START Records to use

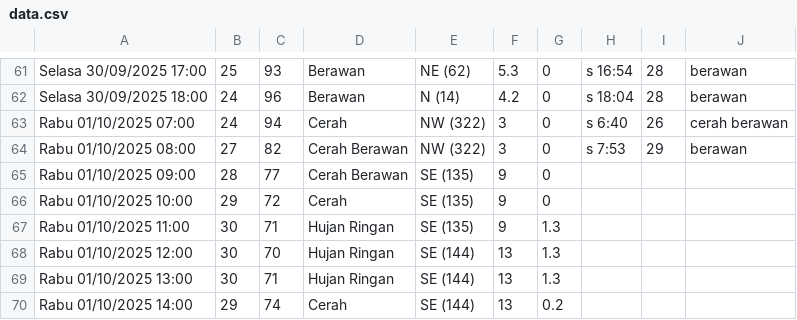
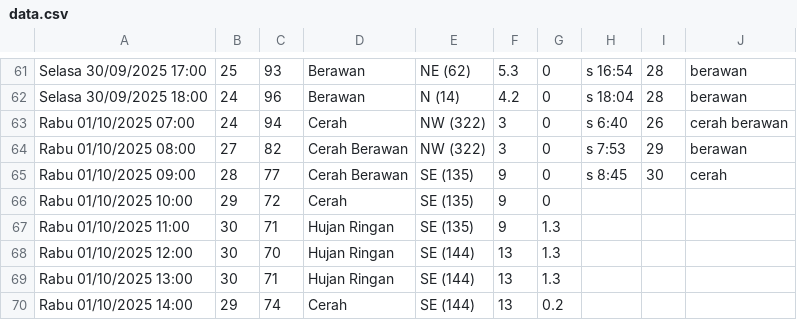
Before and after one commit to RIKASHIKI/collect_weather_data, a CSV file: data.csv, drawn as a sheet; only a part is shown, gaps mark what is left out.

Commit message:
save from replit

```diff
--- a/data.csv
+++ b/data.csv
@@ -64,3 +64,3 @@ Rabu 01/10/2025 07:00,24,94,Cerah,NW (322),3,0,s 6:40,26,cerah berawan
 Rabu 01/10/2025 08:00,27,82,Cerah Berawan,NW (322),3,0,s 7:53,29,berawan
-Rabu 01/10/2025 09:00,28,77,Cerah Berawan,SE (135),9,0,,,
+Rabu 01/10/2025 09:00,28,77,Cerah Berawan,SE (135),9,0,s 8:45,30,cerah
 Rabu 01/10/2025 10:00,29,72,Cerah,SE (135),9,0,,,
```
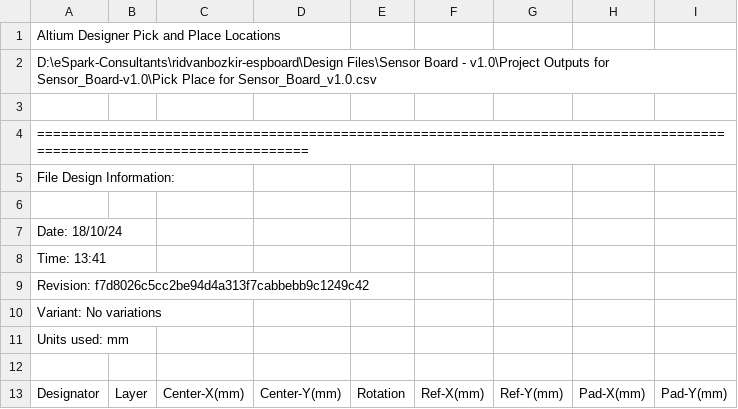
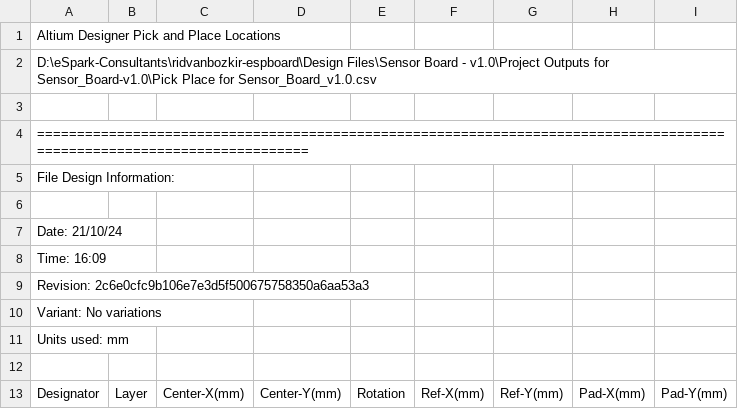
Before and after one commit to eSpark-Consulting-Group/ridvanbozkir-espboard, a CSV file: Design Files/Sensor Board - v1.0/Deliverables/Pick and Place/Pick Place for Sensor_Board_v1.0.csv, drawn as a sheet; only a part is shown.

```diff
--- a/Design Files/Sensor Board - v1.0/Deliverables/Pick and Place/Pick Place for Sensor_Board_v1.0.csv
+++ b/Design Files/Sensor Board - v1.0/Deliverables/Pick and Place/Pick Place for Sensor_Board_v1.0.csv
@@ -6,5 +6,5 @@ File Design Information:
 
-Date:       18/10/24
-Time:       13:41
-Revision:   f7d8026c5cc2be94d4a313f7cabbebb9c1249c42
+Date:       21/10/24
+Time:       16:09
+Revision:   2c6e0cfc9b106e7e3d5f500675758350a6aa53a3
 Variant:    No variations
```
Also changed, not shown: Design Files/Sensor Board - v1.0/Deliverables/Pick and Place/Centroid.csv, 37 other files.
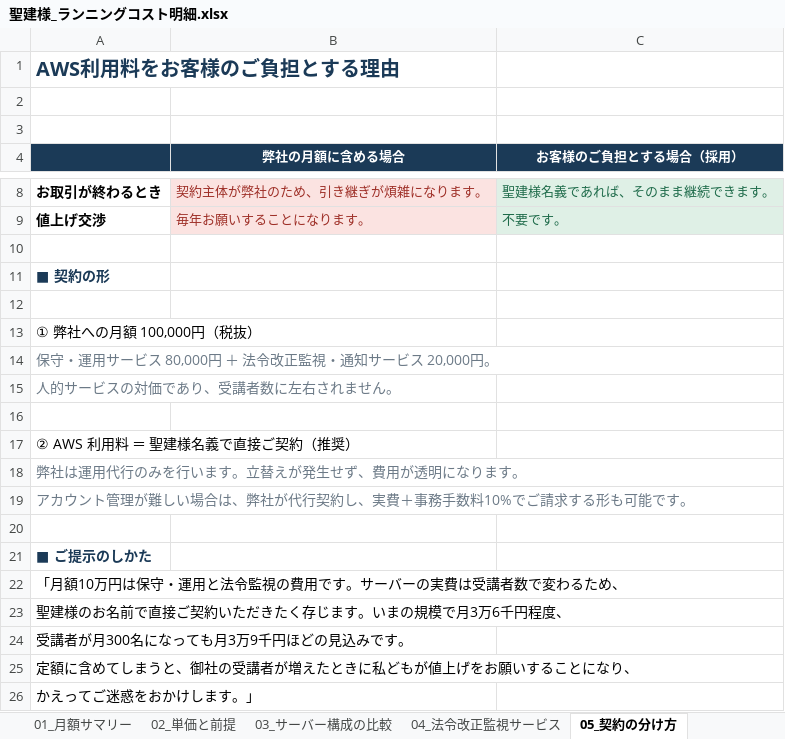
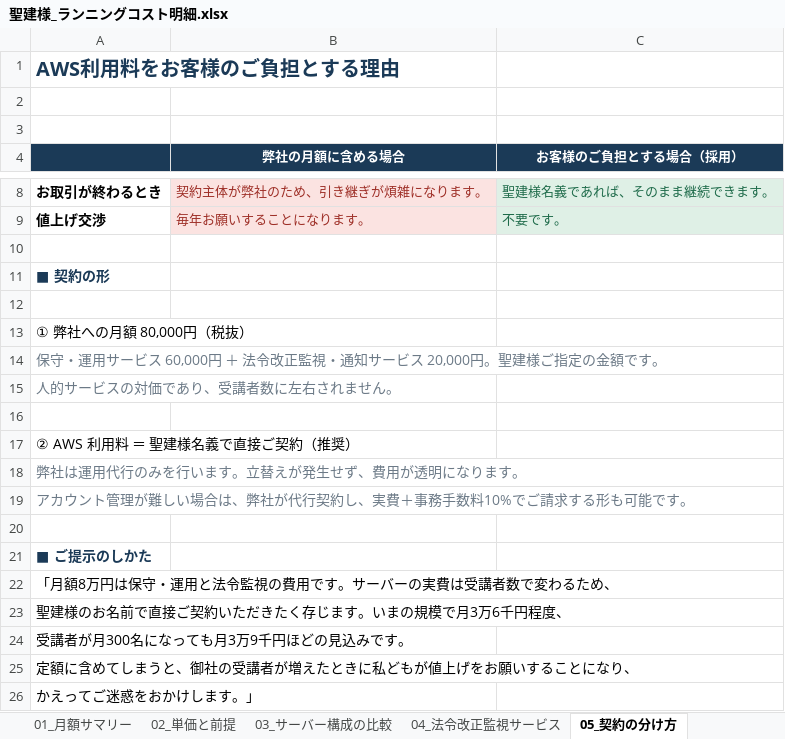
Before and after one commit to fujiwara-superior/-, an Excel workbook: running/聖建様_ランニングコスト明細.xlsx, sheet 05_契約の分け方, drawn as a sheet; only a part is shown, gaps mark what is left out; values as stored, in another font and other column widths than the file's, no borders; the diff names each change by its address in the sheet, - before the commit and + after, or states it on an @@ line.

```diff
--- a/running/聖建様_ランニングコスト明細.xlsx (sheet 05_契約の分け方)
+++ b/running/聖建様_ランニングコスト明細.xlsx (sheet 05_契約の分け方)
-A13: ① 弊社への月額 100,000円（税抜）
+A13: ① 弊社への月額 80,000円（税抜）
-A14: …ービス 80,000円 ＋ 法令改正監視・通知サービス 20,000円。
+A14: …ービス 60,000円 ＋ 法令改正監視・通知サービス 20,000円。聖建様ご指定の金額です。
-A22: 「月額10万円は保守・運用と法令監視の費用です。サーバーの実費は受講者数で変わるため、
+A22: 「月額8万円は保守・運用と法令監視の費用です。サーバーの実費は受講者数で変わるため、
```
Also changed, not shown: sheet 01_月額サマリー, sheet 02_単価と前提, sheet 04_法令改正監視サービス, quote/聖建様_概算見積書・注文書.xlsx, 6 other files.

END Records to use

Assignment ▸
Filter the entries above down to the lines that contain the word "Also".

Written answer ▸
Also changed, not shown: Design Files/Sensor Board - v1.0/Deliverables/Pick and Place/Centroid.csv, 37 other files.
Also changed, not shown: sheet 01_月額サマリー, sheet 02_単価と前提, sheet 04_法令改正監視サービス, quote/聖建様_概算見積書・注文書.xlsx, 6 other files.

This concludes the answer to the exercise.